Now Edithe, you are of course the Chairman of the Red Cross organisation…..?

I was I gave it up four years ago.

Four years ago? Now when did the actual Baulkham Hills Branch of the VAD close?

You mean the Hills District?

Yeah the Hills District?

This one it closed in 2005. So it hasn’t been closed for all that long.

Just as a general question, you started with seven people that came to that very first meeting?


Members of Hills Voluntary Aid Detachment with special award 1979

What did the membership come to at its peak?

At its peak we had ninety including members and associates but it more or less tapered down to about sixty for a long time. Then the last years it went from twenty five to about…..

Eileen: Thirty five was about and then as you say it started… Women went back to work and there were transfers and things like that. To get young people to come in and learn first aid and do first aid duties very, very difficult.

Edithe: And of course you see the other thing that we had to do. We all had to train up ourselves to be instructors. We had to do every course that came along. Not only do that you then had to do the training to be an instructor. So you could train your own people. I used to love first aid, I used to love teaching.

Eileen: So did I

Edithe: Eileen was good too. I used to like to demonstrate at first aid classes. But what was so funny most of the things in the first aid book I’ve had go wrong my self. It was always the thing in the class they’d say “oh she wouldn’t have had this one”. I can remember the one we came to one night and they said “oh we were doing venomous spider bites and they said “oh this is one that she won’t have had this one” and I said “want to bet, I’ve been bitten by a Red back” I had to go through all the thing and tell them. But these were the things that I think what we tried to do and why we were so successful with our teaching. Because I mean I’d been to many boring classes I can tell you over the years. We used to try to make it come alive for them. We used to demonstrate, we used to get them involved. If you can tell a few funny stories along the way. I mean I can’t help that, I can’t just be straight laced you know I’m not like that. If you can make it interesting you’ll bring them. Half the time we’d get people so interested that that want to come and join the VA’S. We’d teach the public and they’d say “well if you have this much fun we’re coming to join you”. That’s what we wanted and that’s how we recruited.

Eileen: Most of our members came from first aid courses.

Edithe: So it was good I mean it was just the way we acted. We were a good group.

Well that’s wonderful. I think I’ve got enough material now. I’m running out of questions. Is there anything you want to add as a final comment anyone?

Eileen: Oh yes I’d just like to remember that we won the shield a couple of times for Red Cross Calling, our door knock appeal.
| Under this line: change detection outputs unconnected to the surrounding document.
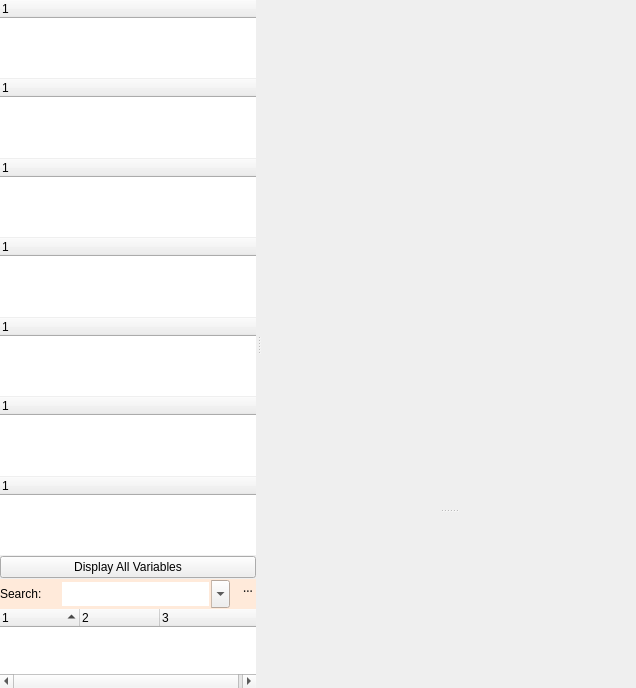
Above: src/ui/trigger_editor.ui from Mudlet/Mudlet before the change. Below: the same form after it.
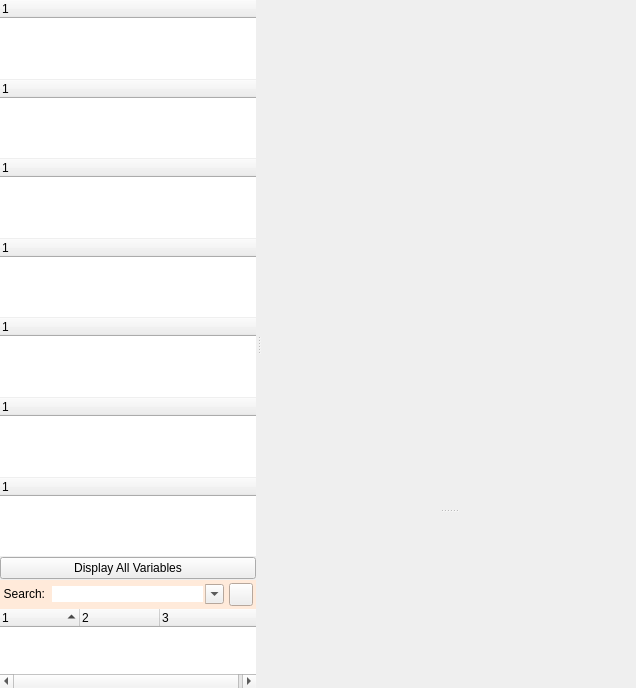
That is the form after the change. Icons and pictures are not drawn. Custom widgets are drawn as their Qt base class.

Commit message: (release_3_0_1)Enhance: restore misfeature eliminated in Editor show/hide search results ALTERNATIVE (#825)

```diff
--- a/src/ui/trigger_editor.ui
+++ b/src/ui/trigger_editor.ui
@@ -577,61 +577,46 @@
               </property>
               <item>
                <widget class="QWidget" name="widget_searchTerm" native="true">
-                <layout class="QHBoxLayout" name="horizontalLayout_3">
-                 <property name="spacing">
-                  <number>0</number>
-                 </property>
+                <layout class="QGridLayout" name="gridLayout" columnstretch="0,1,0">
                  <property name="leftMargin">
-                  <number>0</number>
+                  <number>3</number>
                  </property>
                  <property name="topMargin">
-                  <number>0</number>
+                  <number>3</number>
                  </property>
                  <property name="rightMargin">
-                  <number>0</number>
+                  <number>3</number>
                  </property>
                  <property name="bottomMargin">
-                  <number>0</number>
+                  <number>3</number>
                  </property>
-                 <item>
+                 <property name="horizontalSpacing">
+                  <number>5</number>
+                 </property>
+                 <item row="0" column="0" alignment="Qt::AlignRight|Qt::AlignVCenter">
                   <widget class="QLabel" name="label_searchTerm">
                    <property name="sizePolicy">
-                    <sizepolicy hsizetype="Fixed" vsizetype="Preferred">
+                    <sizepolicy hsizetype="Preferred" vsizetype="Preferred">
                      <horstretch>0</horstretch>
                      <verstretch>0</verstretch>
                     </sizepolicy>
                    </property>
-                   <property name="minimumSize">
-                    <size>
-                     <width>60</width>
-                     <height>0</height>
-                    </size>
-                   </property>
                    <property name="text">
                     <string>Search:</string>
                    </property>
+                   <property name="alignment">
+                    <set>Qt::AlignRight|Qt::AlignTrailing|Qt::AlignVCenter</set>
+                   </property>
                   </widget>
                  </item>
-                 <item>
+                 <item row="0" column="1" alignment="Qt::AlignVCenter">
                   <widget class="QComboBox" name="comboBox_searchTerms">
                    <property name="sizePolicy">
-                    <sizepolicy hsizetype="Expanding" vsizetype="Fixed">
+                    <sizepolicy hsizetype="Expanding" vsizetype="Preferred">
                      <horstretch>0</horstretch>
                      <verstretch>0</verstretch>
                     </sizepolicy>
                    </property>
-                   <property name="minimumSize">
-                    <size>
-                     <width>50</width>
-                     <height>20</height>
-                    </size>
-                   </property>
-                   <property name="maximumSize">
-                    <size>
-                     <width>16777215</width>
-                     <height>28</height>
-                    </size>
-                   </property>
                    <property name="editable">
                     <bool>true</bool>
                    </property>
@@ -646,63 +631,14 @@
                    </property>
                   </widget>
                  </item>
-                 <item>
-                  <spacer name="horizontalSpacer_searchTerm">
-                   <property name="orientation">
-                    <enum>Qt::Horizontal</enum>
+                 <item row="0" column="2" alignment="Qt::AlignHCenter|Qt::AlignVCenter">
+                  <widget class="QToolButton" name="button_toggleSearchAreaResults">
+                   <property name="sizePolicy">
+                    <sizepolicy hsizetype="Maximum" vsizetype="Maximum">
+                     <horstretch>0</horstretch>
+                     <verstretch>0</verstretch>
+                    </sizepolicy>
                    </property>
-                   <property name="sizeType">
-                    <enum>QSizePolicy::Fixed</enum>
-                   </property>
-                   <property name="sizeHint" stdset="0">
-                    <size>
-                     <width>10</width>
-                     <height>13</height>
-                    </size>
-                   </property>
-                  </spacer>
-                 </item>
-                </layout>
-               </widget>
-              </item>
-              <item>
-               <widget class="QWidget" name="widget_searchAreaCloseButton" native="true">
-                <property name="sizePolicy">
-                 <sizepolicy hsizetype="Fixed" vsizetype="Expanding">
-                  <horstretch>0</horstretch>
-                  <verstretch>0</verstretch>
-                 </sizepolicy>
-                </property>
-                <property name="minimumSize">
-                 <size>
-                  <width>16</width>
-                  <height>0</height>
-                 </size>
-                </property>
-                <property name="maximumSize">
-                 <size>
-                  <width>16</width>
-                  <height>16777215</height>
-                 </size>
-                </property>
-                <layout class="QVBoxLayout" name="verticalLayout_7">
-                 <property name="spacing">
-                  <number>0</number>
-                 </property>
-                 <property name="leftMargin">
-                  <number>0</number>
-                 </property>
-                 <property name="topMargin">
-                  <number>0</number>
-                 </property>
-                 <property name="rightMargin">
-                  <number>0</number>
-                 </property>
-                 <property name="bottomMargin">
-                  <number>0</number>
-                 </property>
-                 <item>
-                  <widget class="QToolButton" name="button_searchAreaClose">
                    <property name="minimumSize">
                     <size>
                      <width>16</width>
@@ -711,44 +647,30 @@
                    </property>
                    <property name="maximumSize">
                     <size>
-                     <width>16</width>
-                     <height>16</height>
+                     <width>32</width>
+                     <height>32</height>
                     </size>
                    </property>
-                   <property name="font">
-                    <font>
-                     <family>Sans Serif</family>
-                     <pointsize>9</pointsize>
-                    </font>
-                   </property>
-                   <property name="focusPolicy">
-                    <enum>Qt::NoFocus</enum>
+                   <property name="toolTip">
+                    <string>Toggles the display of the search results area.</string>
                    </property>
                    <property name="text">
-                    <string>...</string>
+                    <string/>
                    </property>
-                   <property name="icon">
-                    <iconset resource="../mudlet_alpha.qrc">
-                     <normaloff>:/icons/application-exit.png</normaloff>:/icons/application-exit.png</iconset>
+                   <property name="iconSize">
+                    <size>
+                     <width>16</width>
+                     <height>16</height>
+                    </size>
                    </property>
-                   <property name="autoRaise">
+                   <property name="checkable">
                     <bool>true</bool>
                    </property>
+                   <property name="arrowType">
+                    <enum>Qt::NoArrow</enum>
+                   </property>
                   </widget>
                  </item>
-                 <item>
-                  <spacer name="verticalSpacer_searchCloseButton">
-                   <property name="orientation">
-                    <enum>Qt::Vertical</enum>
-                   </property>
-                   <property name="sizeHint" stdset="0">
-                    <size>
-                     <width>20</width>
-                     <height>40</height>
-                    </size>
-                   </property>
-                  </spacer>
-                 </item>
                 </layout>
                </widget>
               </item>
```
The commit also changes 8 other files.
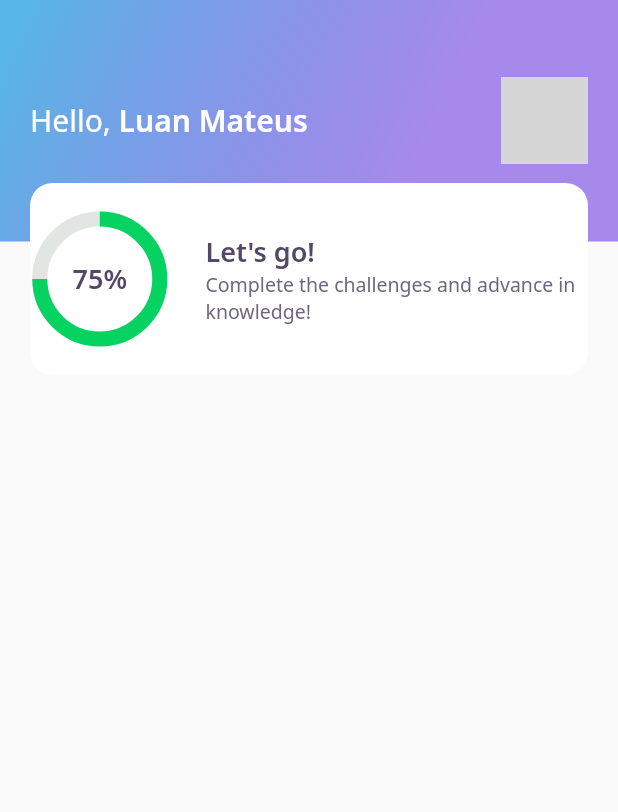
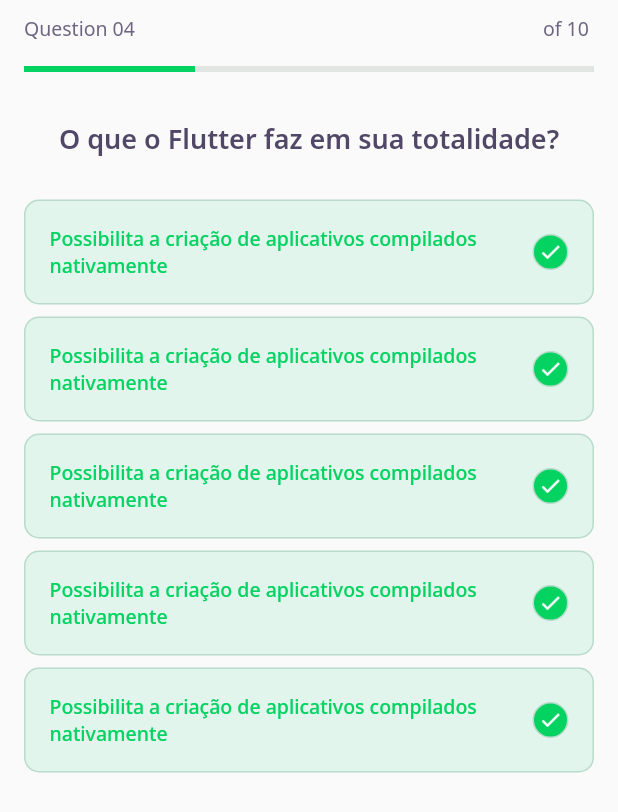
Before and after one commit to LuannMateus/Nlw-5, a Flutter app: the screen it shows after launch, on a phone screen of 412 x 824 dp. Shown: the top 812 px of the screen. Run offline on Flutter 3.47's test engine with Material 2 defaults, Android fonts, the light colour scheme and no system bars; our stand-ins replace google_fonts; grey boxes are pictures that could not be loaded.

Commit message:
Flutter / Day Two - Completing the home page and starting the challenge page

```diff
--- a/devquiz/lib/core/app_widget.dart
+++ b/devquiz/lib/core/app_widget.dart
@@ -1,4 +1,5 @@
 // import 'package:devquiz/splash/splash_page.dart';
+import 'package:devquiz/views/challenge/challenge_page.dart';
 import 'package:devquiz/views/home_page/home_page.dart';
 import 'package:flutter/material.dart';
 
@@ -7,7 +8,7 @@
   Widget build(BuildContext context) {
     return MaterialApp(
       title: "DevQuiz",
-      home: HomePage(),
+      home: ChallengePage(),
     );
   }
 }
--- /dev/null
+++ b/devquiz/lib/shared/widgets/progress_indicator/progress_indicator_widget.dart
@@ -0,0 +1,17 @@
+import 'package:devquiz/core/core.dart';
+import 'package:flutter/material.dart';
+
+class ProgressIndicatorWidget extends StatelessWidget {
+  final double value;
+
+  const ProgressIndicatorWidget({@required this.value});
+
+  @override
+  Widget build(BuildContext context) {
+    return LinearProgressIndicator(
+      value: 0.3,
+      backgroundColor: AppColors.chartSecondary,
+      valueColor: AlwaysStoppedAnimation<Color>(AppColors.chartPrimary),
+    );
+  }
+}
--- /dev/null
+++ b/devquiz/lib/views/challenge/challenge_page.dart
@@ -0,0 +1,26 @@
+import 'package:devquiz/views/challenge/widgets/question_indicator/question_indicator_widget.dart';
+import 'package:devquiz/views/challenge/widgets/quiz/quiz_widget.dart';
+import 'package:flutter/material.dart';
+
+class ChallengePage extends StatefulWidget {
+  @override
+  _ChallengePageState createState() => _ChallengePageState();
+}
+
+class _ChallengePageState extends State<ChallengePage> {
+  @override
+  Widget build(BuildContext context) {
+    return Scaffold(
+      appBar: PreferredSize(
+        child: SafeArea(
+          top: true,
+          child: QuestionIndicatorWidget(),
+        ),
+        preferredSize: Size.fromHeight(80),
+      ),
+      body: QuizWidget(
+        title: "O que o Flutter faz em sua totalidade?",
+      ),
+    );
+  }
+}
--- /dev/null
+++ b/devquiz/lib/views/challenge/widgets/awnser/awnser_widget.dart
@@ -0,0 +1,85 @@
+import 'package:devquiz/core/core.dart';
+import 'package:flutter/material.dart';
+
+class AwnserWidget extends StatelessWidget {
+  final String title;
+  final bool isRight;
+  final bool isSelected;
+
+  const AwnserWidget({
+    @required this.title,
+    this.isRight = false,
+    this.isSelected = false,
+  });
+
+  Color get _selectedColorRight =>
+      isRight ? AppColors.darkGreen : AppColors.darkRed;
+
+  Color get _selectedBorderRight =>
+      isRight ? AppColors.lightGreen : AppColors.lightRed;
+
+  Color get _selectedColorCardRight =>
+      isRight ? AppColors.lightGreen : AppColors.lightRed;
+
+  Color get _selectedBorderCardRight =>
+      isRight ? AppColors.green : AppColors.red;
+
+  TextStyle get _selectedTextStyleRight =>
+      isRight ? AppTextStyles.bodyDarkGreen : AppTextStyles.bodyDarkRed;
+
+  IconData get _selectedIconRight => isRight ? Icons.check : Icons.close;
+
+  @override
+  Widget build(BuildContext context) {
+    return Padding(
+      padding: const EdgeInsets.symmetric(
+        horizontal: 16,
+        vertical: 4,
+      ),
+      child: Container(
+        padding: const EdgeInsets.all(16),
+        decoration: BoxDecoration(
+          color: isSelected ? _selectedColorCardRight : AppColors.white,
+          borderRadius: BorderRadius.circular(10),
+          border: Border.fromBorderSide(
+            BorderSide(
+              color: isSelected ? _selectedBorderCardRight : AppColors.border,
+            ),
+          ),
+        ),
+        child: Row(
+          mainAxisAlignment: MainAxisAlignment.spaceBetween,
+          children: <Widget>[
+            Expanded(
+              child: Text(
+                title,
+                style:
+                    isSelected ? _selectedTextStyleRight : AppTextStyles.body,
+              ),
+            ),
+            Container(
+                width: 24,
+                height: 24,
+                decoration: BoxDecoration(
+                  color: isSelected ? _selectedColorRight : AppColors.white,
+                  borderRadius: BorderRadius.circular(500),
+                  border: Border.fromBorderSide(
+                    BorderSide(
+                        color: isSelected
+                            ? _selectedBorderCardRight
+                            : AppColors.border),
+                  ),
+                ),
+                child: isSelected
+                    ? Icon(
+                        _selectedIconRight,
+                        color: Colors.white,
+                        size: 16,
+                      )
+                    : null)
+          ],
+        ),
+      ),
+    );
+  }
+}
--- /dev/null
+++ b/devquiz/lib/views/challenge/widgets/question_indicator/question_indicator_widget.dart
@@ -0,0 +1,36 @@
+import 'package:devquiz/core/core.dart';
+import 'package:devquiz/shared/widgets/progress_indicator/progress_indicator_widget.dart';
+import 'package:devquiz/views/challenge/widgets/awnser/awnser_widget.dart';
+import 'package:flutter/material.dart';
+
+class QuestionIndicatorWidget extends StatelessWidget {
+  @override
+  Widget build(BuildContext context) {
+    return Container(
+      padding: const EdgeInsets.symmetric(horizontal: 16, vertical: 10),
+      child: Column(
+        children: <Widget>[
+          Row(
+            mainAxisAlignment: MainAxisAlignment.spaceBetween,
+            children: [
+              Text(
+                "Question 04",
+                style: AppTextStyles.body,
+              ),
+              Text(
+                "of 10 ",
+                style: AppTextStyles.body,
+              ),
+            ],
+          ),
+          SizedBox(
+            height: 16,
+          ),
+          ProgressIndicatorWidget(
+            value: 0.7,
+          ),
+        ],
+      ),
+    );
+  }
+}
--- /dev/null
+++ b/devquiz/lib/views/challenge/widgets/quiz/quiz_widget.dart
@@ -0,0 +1,54 @@
+import 'package:devquiz/core/core.dart';
+import 'package:devquiz/views/challenge/widgets/awnser/awnser_widget.dart';
+import 'package:flutter/material.dart';
+
+class QuizWidget extends StatelessWidget {
+  final String title;
+
+  const QuizWidget({this.title});
+
+  @override
+  Widget build(BuildContext context) {
+    return Container(
+      child: Column(
+        children: <Widget>[
+          Text(
+            title,
+            style: AppTextStyles.heading,
+          ),
+          SizedBox(height: 24),
+          AwnserWidget(
+            title:
+                "Possibilita a criação de aplicativos compilados nativamente",
+            isRight: true,
+            isSelected: true,
+          ),
+          AwnserWidget(
+            title:
+                "Possibilita a criação de aplicativos compilados nativamente",
+            isRight: true,
+            isSelected: true,
+          ),
+          AwnserWidget(
+            title:
+                "Possibilita a criação de aplicativos compilados nativamente",
+            isRight: true,
+            isSelected: true,
+          ),
+          AwnserWidget(
+            title:
+                "Possibilita a criação de aplicativos compilados nativamente",
+            isRight: true,
+            isSelected: true,
+          ),
+          AwnserWidget(
+            title:
+                "Possibilita a criação de aplicativos compilados nativamente",
+            isRight: true,
+            isSelected: true,
+          )
+        ],
+      ),
+    );
+  }
+}
--- a/devquiz/lib/widgets/app_bar/app_bar_widget.dart
+++ b/devquiz/lib/views/home_page/widgets/app_bar/app_bar_widget.dart
@@ -1,5 +1,5 @@
 import 'package:devquiz/core/core.dart';
-import 'package:devquiz/widgets/score_card/score_card_widget.dart';
+import 'package:devquiz/views/home_page/widgets/score_card/score_card_widget.dart';
 import 'package:flutter/material.dart';
 
 class AppBarWidget extends PreferredSize {
--- a/devquiz/lib/widgets/score_card/score_card_widget.dart
+++ /dev/null
@@ -1,52 +0,0 @@
-import 'package:devquiz/core/core.dart';
-import 'package:devquiz/widgets/chart/chart_widget.dart';
-import 'package:flutter/material.dart';
-
-class ScoreCardWidget extends StatelessWidget {
-  @override
-  Widget build(BuildContext context) {
-    return Padding(
-      padding: const EdgeInsets.symmetric(horizontal: 20),
-      child: Container(
-        height: 128,
-        decoration: BoxDecoration(
-          color: AppColors.white,
-          borderRadius: BorderRadius.circular(15),
-        ),
-        child: Row(
-          crossAxisAlignment: CrossAxisAlignment.center,
-          children: <Widget>[
-            Expanded(
-              flex: 1,
-              child: Container(
-                width: 80,
-                height: 80,
-                child: ChartWidget(),
-              ),
-            ),
-            Expanded(
-              flex: 3,
-              child: Padding(
-                padding: const EdgeInsets.only(left: 24),
-                child: Column(
-                  mainAxisAlignment: MainAxisAlignment.center,
-                  crossAxisAlignment: CrossAxisAlignment.start,
-                  children: <Widget>[
-                    Text(
-                      "Let's go!",
-                      style: AppTextStyles.heading,
-                    ),
-                    Text(
-                      "Complete the challenges and advance in knowledge!",
-                      style: AppTextStyles.body,
-                    ),
-                  ],
-                ),
-              ),
-            )
-          ],
-        ),
-      ),
-    );
-  }
-}
```
Also changed, not shown: devquiz/lib/views/home_page/home_page.dart (+33 -3 lines), devquiz/lib/views/home_page/widgets/level_button/level_button_widget.dart (added, +58 -0 lines), devquiz/lib/views/home_page/widgets/quiz_card/quiz_card_widget.dart (added, +51 -0 lines), devquiz/lib/views/home_page/widgets/score_card/score_card_widget.dart (added, +55 -0 lines), devquiz/lib/views/home_page/widgets/chart/chart_widget.dart (renamed from devquiz/lib/widgets/chart/chart_widget.dart).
We were hard working especially in the Detachment. Yes a couple of times we won cups. First aid cups.

Edithe: Efficiency

Eileen: Oh yes we were good in our day.

Thank you both very much for the interview.